Without a doubt the money available from statutory sources is drying up, this is highlighted in the NCVO work and we see it here in Cambridgeshire. The Barnet Graph of Doom is held up as proof that things are going to get worse (Google it to read the arguments for and against). We do know that the City Council have cut their grant budget from £1.19 Million to £900K, that the County have got to find another £32Million in cuts and that the CCG was one of those that was deemed to have significant financial problems. None of this bodes well for the voluntary sector BUT only 20% of those responding to our survey thought funding would reduce next year – rampant optimism, rose-tinted view of reality or simply that many groups do not receive ‘government’ funding. The sector is embracing new fundraising methods, like online funding, crowdsourcing, and impact bonds. On top of this it continues to raise money the old way through events, traditional fundraising and grants. Last year the PTA at the infant school at which I am a governor raised around £17K through hard work and putting on events supported by the parents and children. Money is an issue but as the NCVO almanac shows us the sectors income has remained pretty steady for the last few years.
I believe that the sector will continue to find ways to raise the money it needs and more importantly will continue to find ways to more effectively use that money. Here at CCVS we are hoping to kick-start a better relationship between the business sector and the VCS that is not about just money but also about the sector doing things more efficiently. Reason to be cheerful One.
I love the way that the sector is embracing new technology and especially the power of the internet. Far from making everyone more insular it seems to be generating more ways for groups to come together. Recent awards for charity CEOs use of social media highlight the positive impacts that can be gained by being engaged.
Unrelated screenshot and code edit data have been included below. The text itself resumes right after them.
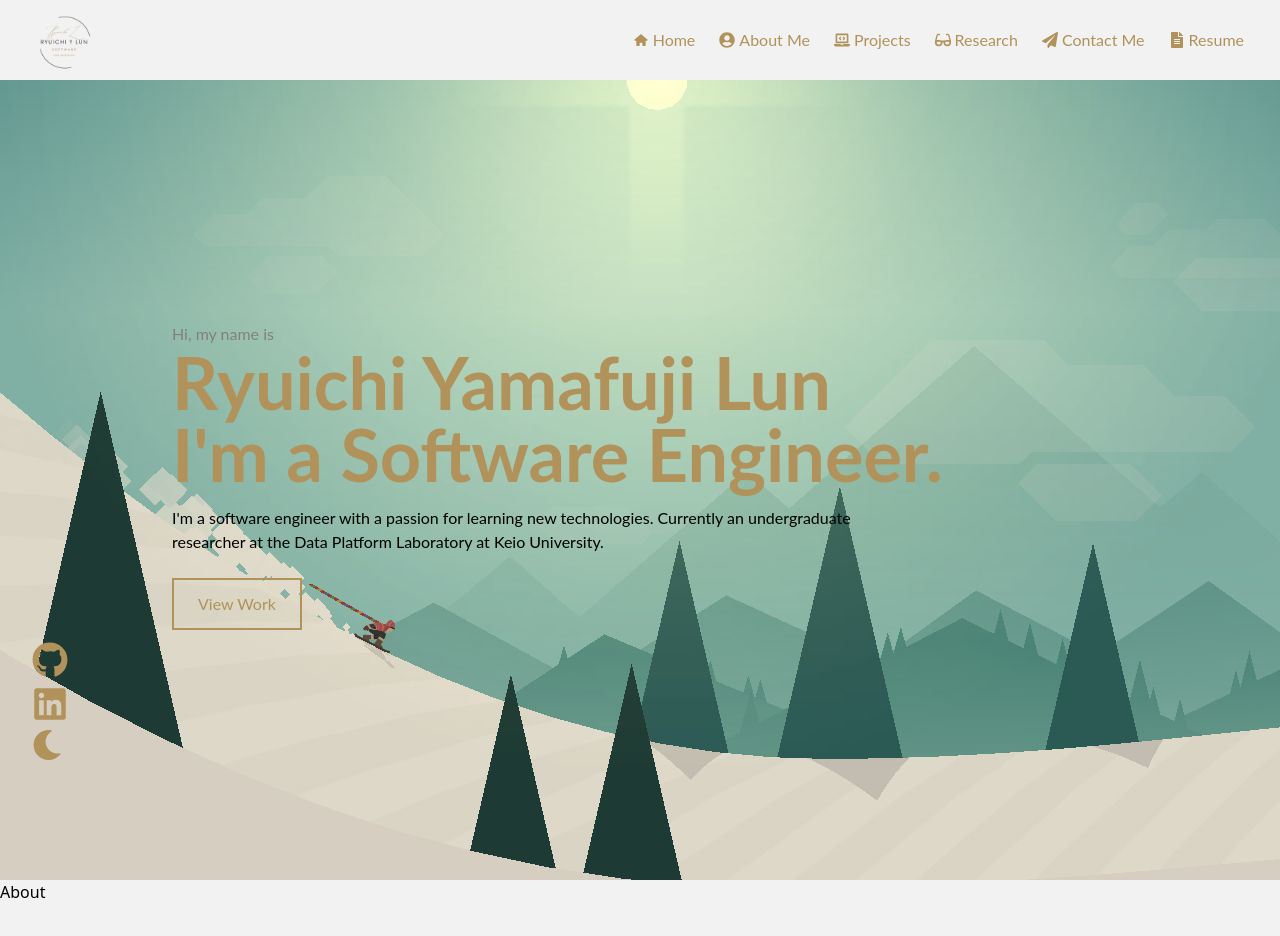
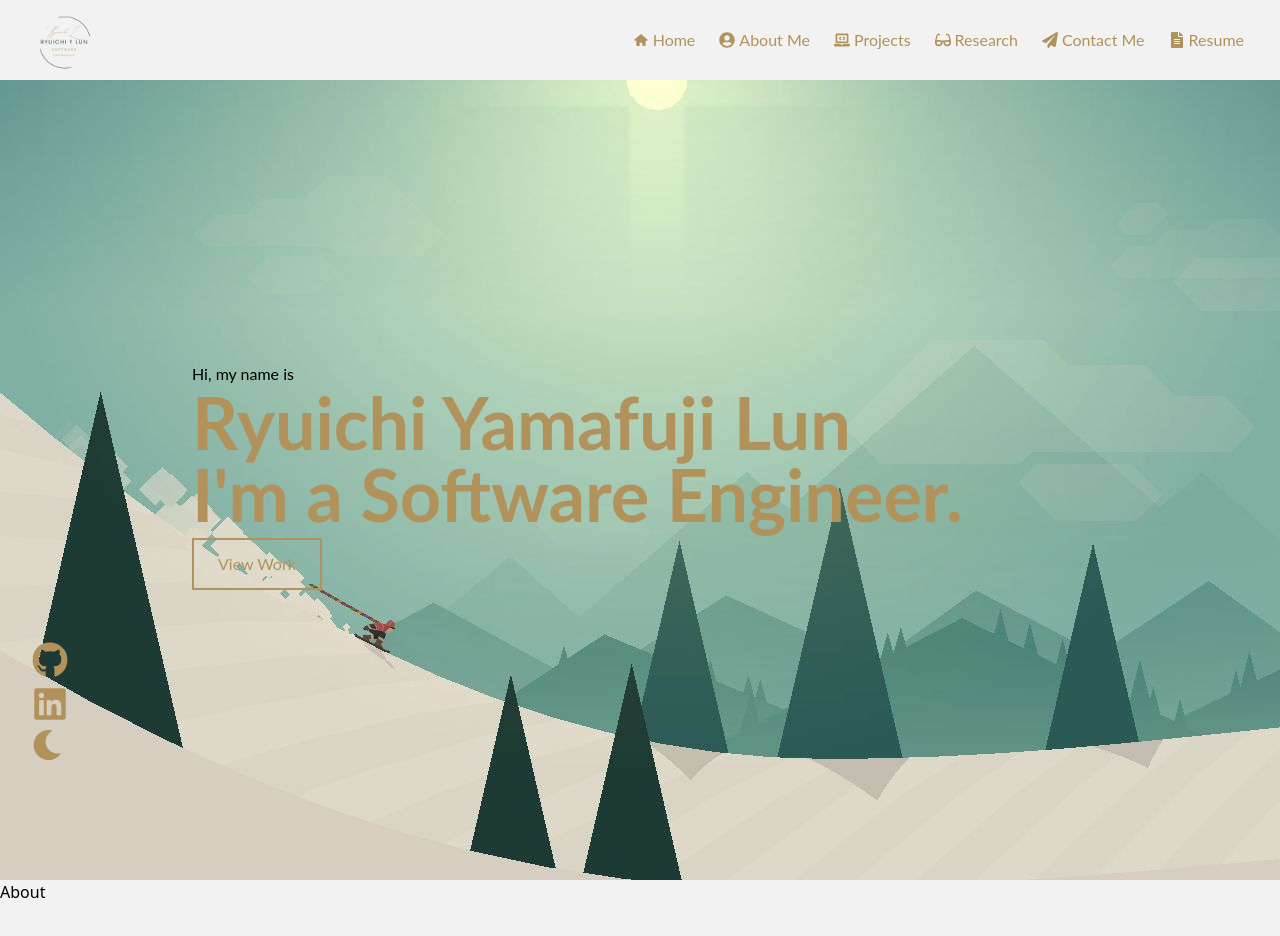
Before and after one commit to Ryuichi-Yamafuji-Lun/Portfolio, a React (Create React App) app: page / in a window 1280 px wide. Shown: the top 936 px of the page. Built offline with nearby package versions, Linux system fonts and the light colour scheme.

Commit message:
Update Home.jsx

```diff
--- a/src/pages/Home.jsx
+++ b/src/pages/Home.jsx
@@ -2,18 +2,14 @@
 
 const Home = () => {
   return (
-    <div name='home' className='w-full h-screen font-lato bg-test-pattern'>
+    <div name='home' className='w-full h-screen font-lato bg-test-pattern pl-10'>
       <div className='max-w-[1000px] mx-auto px-8 flex flex-col justify-center h-full'>
-        <p className="text-[#808080]">Hi, my name is</p>
-        <h1 className='text-4xl text-line-white sm:text-7xl font-bold'>
+        <p className="text-black"> Hi, my name is</p>
+        <p className='text-4xl text-line-white font-bold sm:text-7xl'>
           Ryuichi Yamafuji Lun
-        </h1>
-        <h2 className='text-3xl text-line-white sm:text-7xl font-bold'>
+        </p>
+        <p className='text-3xl text-line-white sm:text-7xl font-bold'>
           I'm a Software Engineer.
-        </h2>
-        <p className='py-4 max-w-[700px] text-black'>
-          I'm a software engineer with a passion for learning new technologies.
-          Currently an undergraduate researcher at the Data Platform Laboratory at Keio University.
         </p>
         <div>
           <button className='text-line-white group border-2 border-line-white px-6 py-3 my-2 flex items-center hover:bg-black'>
```
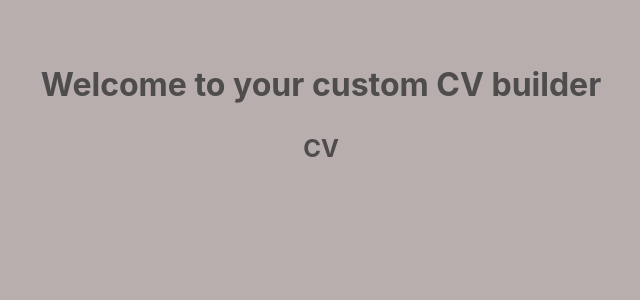
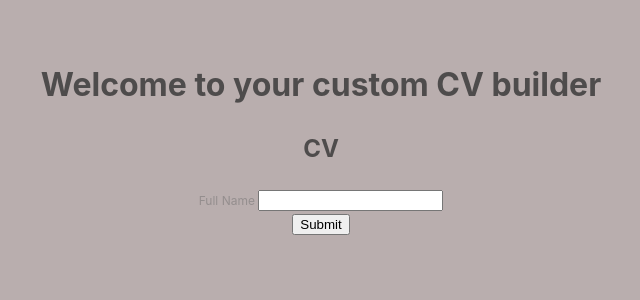
Before and after one commit to nataliegref/CVbuilder, a React (Vite) app: page / in a window 1280 px wide. Shown: the top 300 px of the page, without its empty margins (319-959 px from the left). Built offline with nearby package versions, Linux system fonts and the light colour scheme.

Commit message:
Added a name field that can be submitted and edited

```diff
--- a/src/App.css
+++ b/src/App.css
@@ -4,3 +4,13 @@
   padding: 2rem;
   text-align: center;
 }
+
+.item{
+  font-size: 12px;
+  color: rgb(148, 142, 142)
+}
+
+#overview{
+  margin: 0 auto;
+  padding: 2rem;
+}
--- a/src/App.jsx
+++ b/src/App.jsx
@@ -9,12 +9,53 @@ export function App() {
     </>
   )
 }
+// eslint-disable-next-line react/prop-types
+function FormItem({name, setName, title}){
+
+  const [formVisible, setFormVisible] = useState(true);
+  const [formValue, setFormValue] = useState('')
+
+  const handleSubmit = (event) => {event.preventDefault();
+    setFormVisible(false)
+  }
+  const handleEdit = (event) => {event.preventDefault();
+    setFormVisible(true)
+    setFormValue(name)
+  }
+
+  return (<>
+  <form onSubmit = {handleSubmit}>
+  <span className = 'item'>{title} </span>
+
+{  formVisible &&  (
+  <input type="text"
+  value = {formValue}
+    onChange={(event) => {
+      setName(event.target.value)
+    setFormValue(event.target.value)
+  }}
+    /> )}
+
+</form>
+
+{  formVisible ?(<button onClick={
+  handleSubmit}>Submit</button>)
+:(<button onClick={
+    handleEdit}>Edit</button>)
+    }
+</>)
+}
+
 
 export function CV() {
-
+  const [name, setName] = useState('')
   return (
     <>
     <h2>CV</h2>
+    <FormItem name = {name} setName = {setName} title={'Full Name'}/>
+    <div id='overview'>
+    <div id='name'>{name}</div>
+    </div>
     </>
   )
 }
```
Locally we are seeing the rise of meetup groups such as the one helping VCS organisations to improve their social media skills. We are also seeing the rise of people coming together to ‘do good stuff’ with events like this local un-conference. Nationally charities are utilising apps and games to get their message across; they are using quizzes and parody sites to connect with new audiences. All this on top of the rise in online and mobile giving and the continued innovation in website design and the use of video. Reason to be cheerful Two.
The sector continues to come up with ways of working and with projects that make a real difference. The K9 project who use “the unique bond between humans and dogs to provide a range of services to people of all ages. From children and young people who are not benefitting from conventional education to adults who want to change their lives for the better” are doing wonderful things and have some really inspirational stories about the difference they make. Bluesmile, a “new Cambridgeshire children’s charity that provides counselling and therapy for pupils in schools between the ages of 3 and 13 during a critical window of opportunity for change”, has seen a need and found a way to tackle it. The Cambridge branch of Food Cycle “serve a delicious lunch at The Centre at St Paul’s Church every Saturday to a range of people from the community.” As one volunteer states the charity is ticking all the boxes “You’re doing something which is really positive to the environment by using surplus food, you’re meeting new people, talking to new people, getting new skills, and you’re also giving something back to the community”.
I could continue to list the organisations that inspire and amaze me, all of which are run by dedicated staff and volunteers but I think you get my point – and you probably have your own favorites. Reason to be cheerful Three.
From where I sit everything is awesome the sector looks amazing and is Rising up to the challenge of working in this ever changing world in which we live in.
“A bit of grin and bear it, a bit of come and share it
You’re welcome, we can spare it….
….Reasons to be cheerful one, two, three.”